Problem description.
"href" appears in how many lines of the entries? State only the number.

[Data items]
┏━━

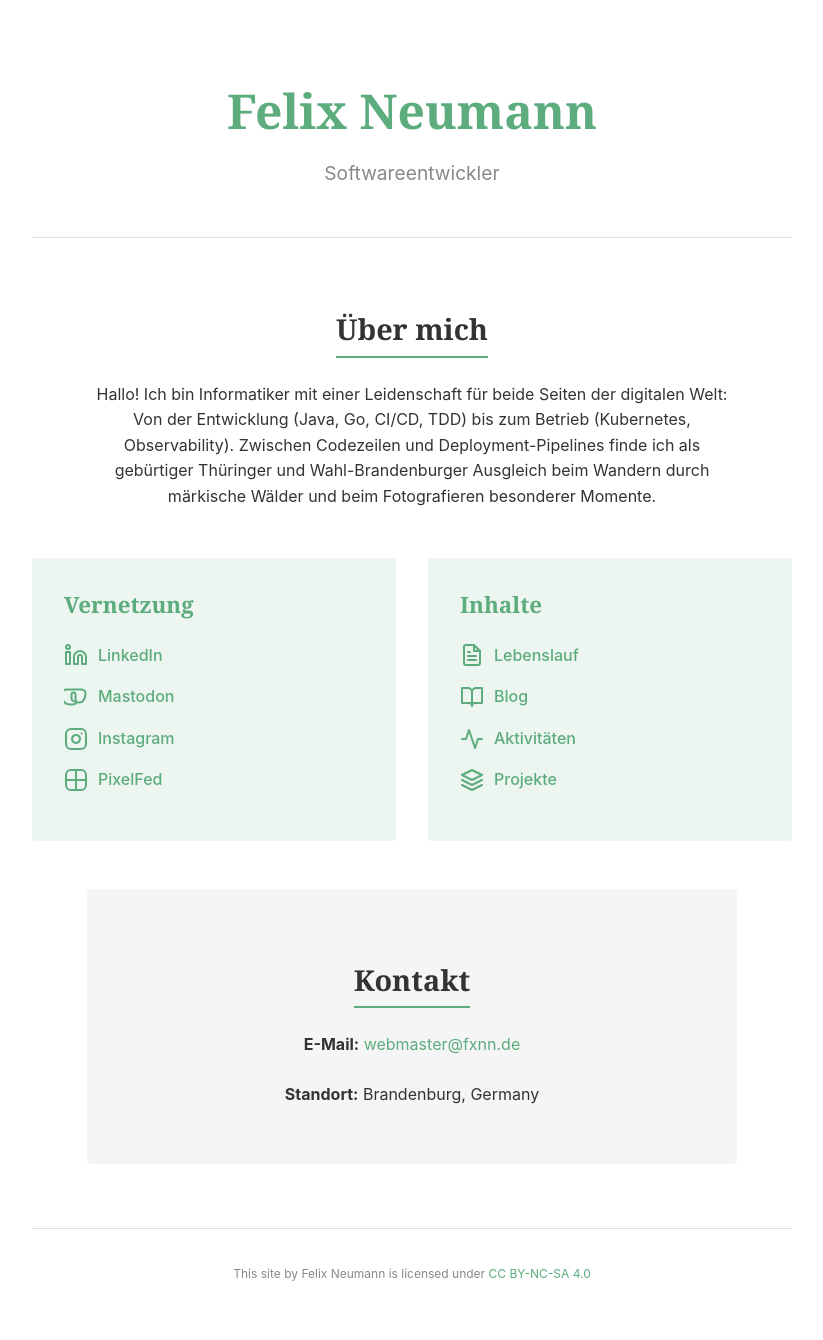
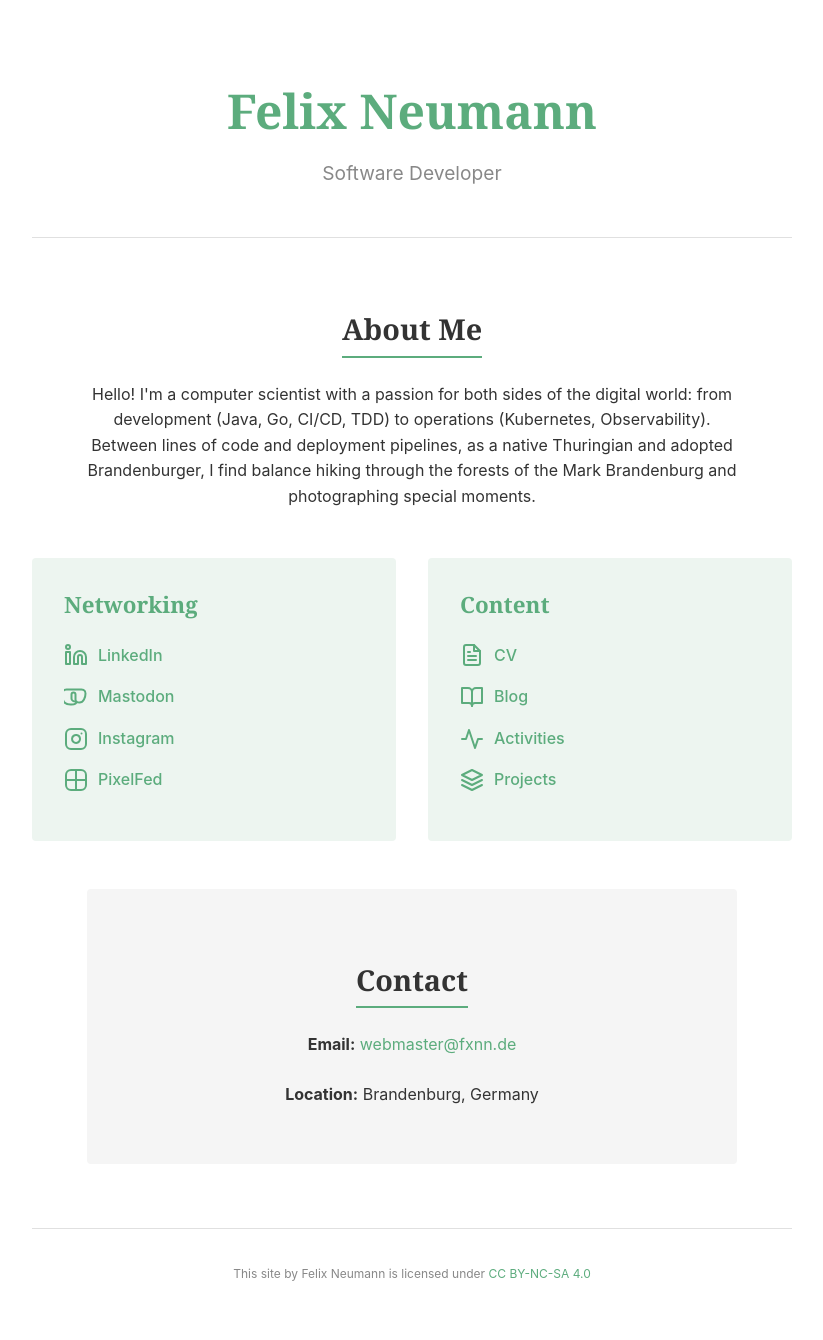
Before and after one commit to fxnn/fxnn.github.io, a Jekyll site: the page built from index.md, in a window 1280 px wide. Shown: the whole page, without its empty margins (228-1051 px from the left). Built offline with Jekyll 4.4.1, drawn with Linux system fonts in a browser that asks for light colours; our own code applies the rules of GitHub Pages for plain Markdown files.

Commit message:
feat: Translate content from German to English

```diff
--- a/_config.yml
+++ b/_config.yml
@@ -7,7 +7,7 @@ exclude:
 
 # content
 title: Felix Neumann
-description: Softwareentwickler
+description: Software Developer
 email: webmaster@fxnn.de
 location: Brandenburg, Germany
 
--- a/index.md
+++ b/index.md
@@ -2,13 +2,13 @@
 ---
 
 <section class="about-section">
-    <h2 class="section-title">Über mich</h2>
-    <p>Hallo! Ich bin Informatiker mit einer Leidenschaft für beide Seiten der digitalen Welt: Von der Entwicklung (Java, Go, CI/CD, TDD) bis zum Betrieb (Kubernetes, Observability). Zwischen Codezeilen und Deployment-Pipelines finde ich als gebürtiger Thüringer und Wahl-Brandenburger Ausgleich beim Wandern durch märkische Wälder und beim Fotografieren besonderer Momente.</p>
+    <h2 class="section-title">About Me</h2>
+    <p>Hello! I'm a computer scientist with a passion for both sides of the digital world: from development (Java, Go, CI/CD, TDD) to operations (Kubernetes, Observability). Between lines of code and deployment pipelines, as a native Thuringian and adopted Brandenburger, I find balance hiking through the forests of the Mark Brandenburg and photographing special moments.</p>
 </section>
 
 <div class="links-container">
     <div class="links-box">
-        <h3>Vernetzung</h3>
+        <h3>Networking</h3>
         <ul>
             <li>
                 <a href="https://linkedin.com/in/username" target="_blank">
@@ -51,7 +51,7 @@
         </ul>
     </div>
     <div class="links-box">
-        <h3>Inhalte</h3>
+        <h3>Content</h3>
         <ul>
             <li>
                 <a href="/cv.html">
@@ -62,7 +62,7 @@
                         <line x1="16" y1="17" x2="8" y2="17"></line>
                         <polyline points="10 9 9 9 8 9"></polyline>
                     </svg>
-                    Lebenslauf
+                    CV
                 </a>
             </li>
             <li>
@@ -79,7 +79,7 @@
                     <svg class="icon" xmlns="http://www.w3.org/2000/svg" viewBox="0 0 24 24" fill="none" stroke="currentColor" stroke-width="2" stroke-linecap="round" stroke-linejoin="round">
                         <polyline points="22 12 18 12 15 21 9 3 6 12 2 12"></polyline>
                     </svg>
-                    Aktivitäten
+                    Activities
                 </a>
             </li>
             <li>
@@ -89,7 +89,7 @@
                         <polyline points="2 17 12 22 22 17"></polyline>
                         <polyline points="2 12 12 17 22 12"></polyline>
                     </svg>
-                    Projekte
+                    Projects
                 </a>
             </li>
         </ul>
@@ -97,7 +97,7 @@
 </div>
 
 <section class="contact-section">
-    <h2 class="section-title">Kontakt</h2>
-    <p><strong>E-Mail:</strong> <a href="mailto:{{ site.email }}">{{ site.email }}</a></p>
-    <p><strong>Standort:</strong> {{ site.location }}</p>
+    <h2 class="section-title">Contact</h2>
+    <p><strong>Email:</strong> <a href="mailto:{{ site.email }}">{{ site.email }}</a></p>
+    <p><strong>Location:</strong> {{ site.location }}</p>
 </section>
```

┗━━

Your response.
4